That discussion took yet another turn just a few months later when details about how Harvey Weinstein and other powerful men regularly treated women at work began emerging. These allegations rocked the internet and touched industries from Hollywood to Washington DC, including our own where men in executive positions at large firms have been let go after allegations of sexual misconduct came to light.
The #MeToo movement, which was started over a decade ago by Black activist Tarana Burke, took off like wildfire because of the countless brave women who came forward to tell their own stories of sexual harassment and abuse.
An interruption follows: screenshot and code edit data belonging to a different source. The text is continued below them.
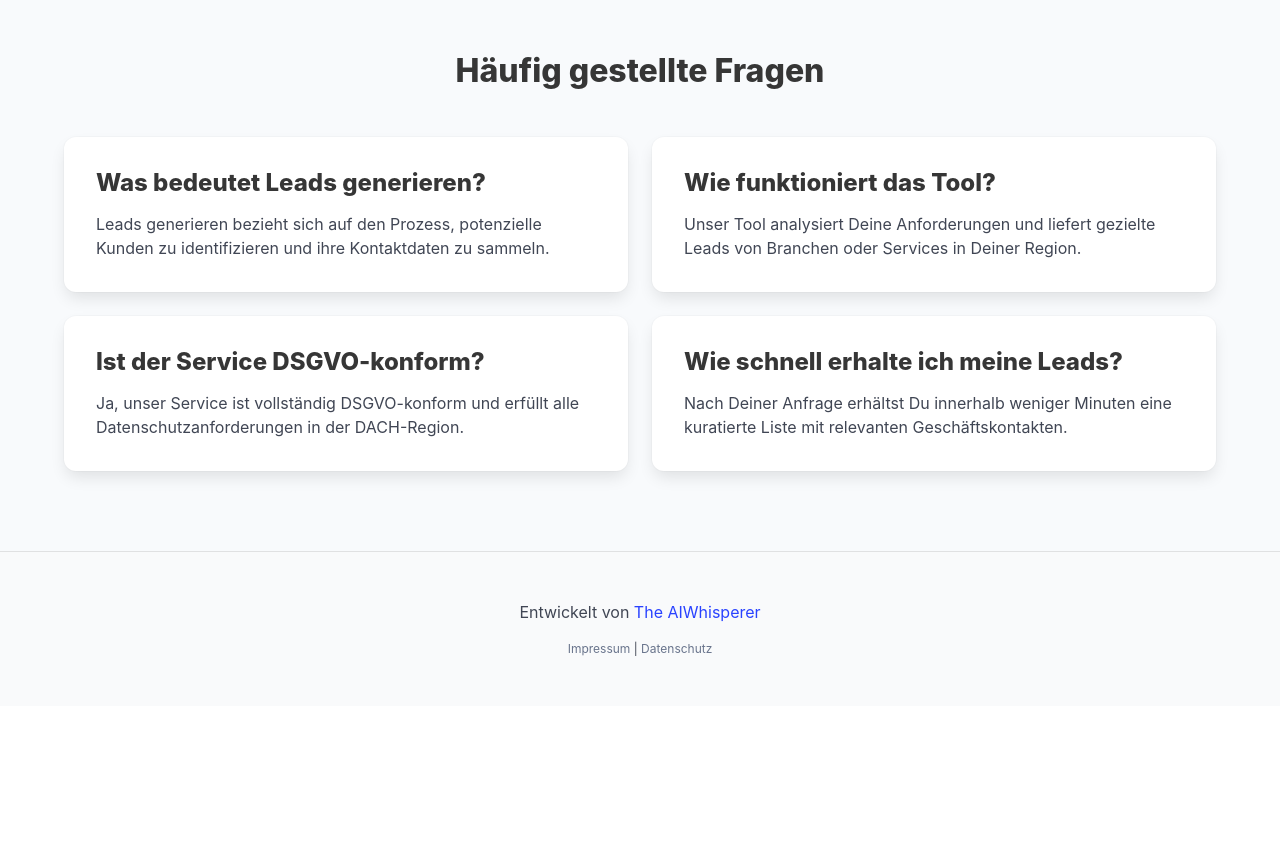
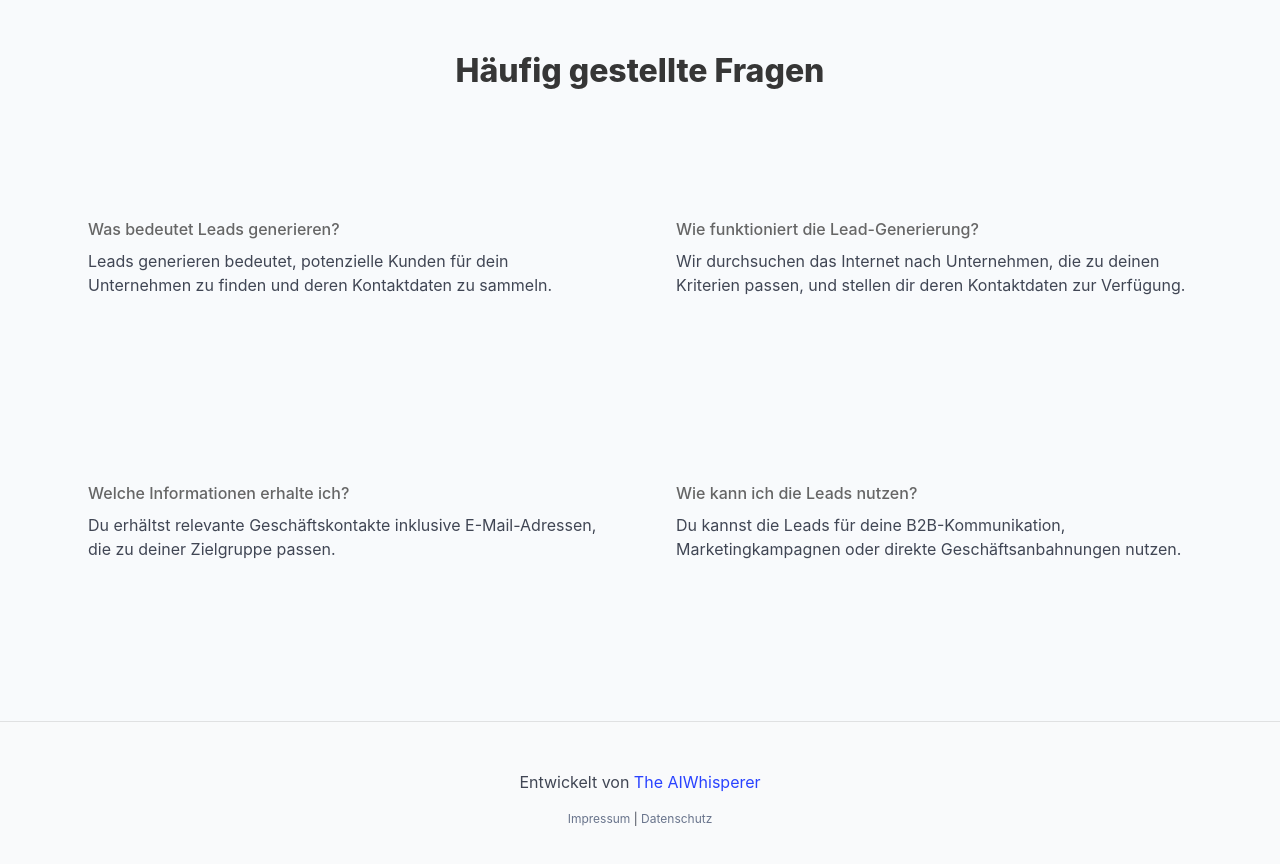
Before and after one commit to Caohung77/leadgenerator, a React (Vite) app: page / in a window 1280 px wide. Shown: the part 2040-2904 px from the top of the page. Before the commit the page ends 2746 px from the top, so only its background shows below. Built offline with nearby package versions, Linux system fonts and the light colour scheme.

Commit message:
Updated FAQ styling with lighter text and simplified design

```diff
--- a/src/App.tsx
+++ b/src/App.tsx
@@ -254,39 +254,27 @@ function App() {
                 <h2 className="title is-3 has-text-centered mb-6">Häufig gestellte Fragen</h2>
                 <div className="columns is-multiline">
                   <div className="column is-6">
-                    <div className="box faq-box">
-                      <h3 className="title is-4 mb-4">Was bedeutet Leads generieren?</h3>
-                      <p>
-                        Leads generieren bezieht sich auf den Prozess, potenzielle Kunden zu
-                        identifizieren und ihre Kontaktdaten zu sammeln.
-                      </p>
+                    <div className="faq-section">
+                      <h3 className="faq-question">Was bedeutet Leads generieren?</h3>
+                      <p>Leads generieren bedeutet, potenzielle Kunden für dein Unternehmen zu finden und deren Kontaktdaten zu sammeln.</p>
                     </div>
                   </div>
                   <div className="column is-6">
-                    <div className="box faq-box">
-                      <h3 className="title is-4 mb-4">Wie funktioniert das Tool?</h3>
-                      <p>
-                        Unser Tool analysiert Deine Anforderungen und liefert gezielte Leads
-                        von Branchen oder Services in Deiner Region.
-                      </p>
+                    <div className="faq-section">
+                      <h3 className="faq-question">Wie funktioniert die Lead-Generierung?</h3>
+                      <p>Wir durchsuchen das Internet nach Unternehmen, die zu deinen Kriterien passen, und stellen dir deren Kontaktdaten zur Verfügung.</p>
                     </div>
                   </div>
                   <div className="column is-6">
-                    <div className="box faq-box">
-                      <h3 className="title is-4 mb-4">Ist der Service DSGVO-konform?</h3>
-                      <p>
-                        Ja, unser Service ist vollständig DSGVO-konform und erfüllt alle
-                        Datenschutzanforderungen in der DACH-Region.
-                      </p>
+                    <div className="faq-section">
+                      <h3 className="faq-question">Welche Informationen erhalte ich?</h3>
+                      <p>Du erhältst relevante Geschäftskontakte inklusive E-Mail-Adressen, die zu deiner Zielgruppe passen.</p>
                     </div>
                   </div>
                   <div className="column is-6">
-                    <div className="box faq-box">
-                      <h3 className="title is-4 mb-4">Wie schnell erhalte ich meine Leads?</h3>
-                      <p>
-                        Nach Deiner Anfrage erhältst Du innerhalb weniger Minuten eine
-                        kuratierte Liste mit relevanten Geschäftskontakten.
-                      </p>
+                    <div className="faq-section">
+                      <h3 className="faq-question">Wie kann ich die Leads nutzen?</h3>
+                      <p>Du kannst die Leads für deine B2B-Kommunikation, Marketingkampagnen oder direkte Geschäftsanbahnungen nutzen.</p>
                     </div>
                   </div>
                 </div>
--- a/src/index.css
+++ b/src/index.css
@@ -384,6 +384,17 @@
   color: var(--primary-color) !important;
 }
 
+.faq-question {
+  color: #666666 !important;
+  font-weight: 500;
+  margin-bottom: 0.5rem;
+}
+
+.faq-section h3 {
+  color: #666666 !important;
+  font-weight: 500;
+}
+
 /* Success Icon Styles */
 .success-icon {
   width: 64px;
```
Still, it seems more than possible that the poignant statue of the pony-tailed girl staring down the well-known symbol of male-dominated wealth helped spark that fire and set the stage for this national discussion. (Just this month it was announced that the Fearless Girl would get a permanent home in New York City though she and the bull may be moving.)
We are in a moment. Politics is more divisive than ever, and with the 24-hour news cycle, it can be impossible to escape the contentious discourse even when we’re home with our friends and loved ones. Our country is rehashing issues of race, gender, and relationships. It often seems like we’re taking three steps back for every step forward. Add to that the natural disasters, violence, and human tragedies that have plagued so many parts of the world recently, and it can leave us all feeling a bit of despair.
But I’m an optimist, and I do believe that we can change the world.
As creatives, we all have gifts for telling stories, building brands, and moving culture. I think it’s more important than ever to use these strengths to take on causes we believe in and advance social change. Every agency can and should devote some of its time and talent to issues about which they care. We have the power and the platform to help shape the future.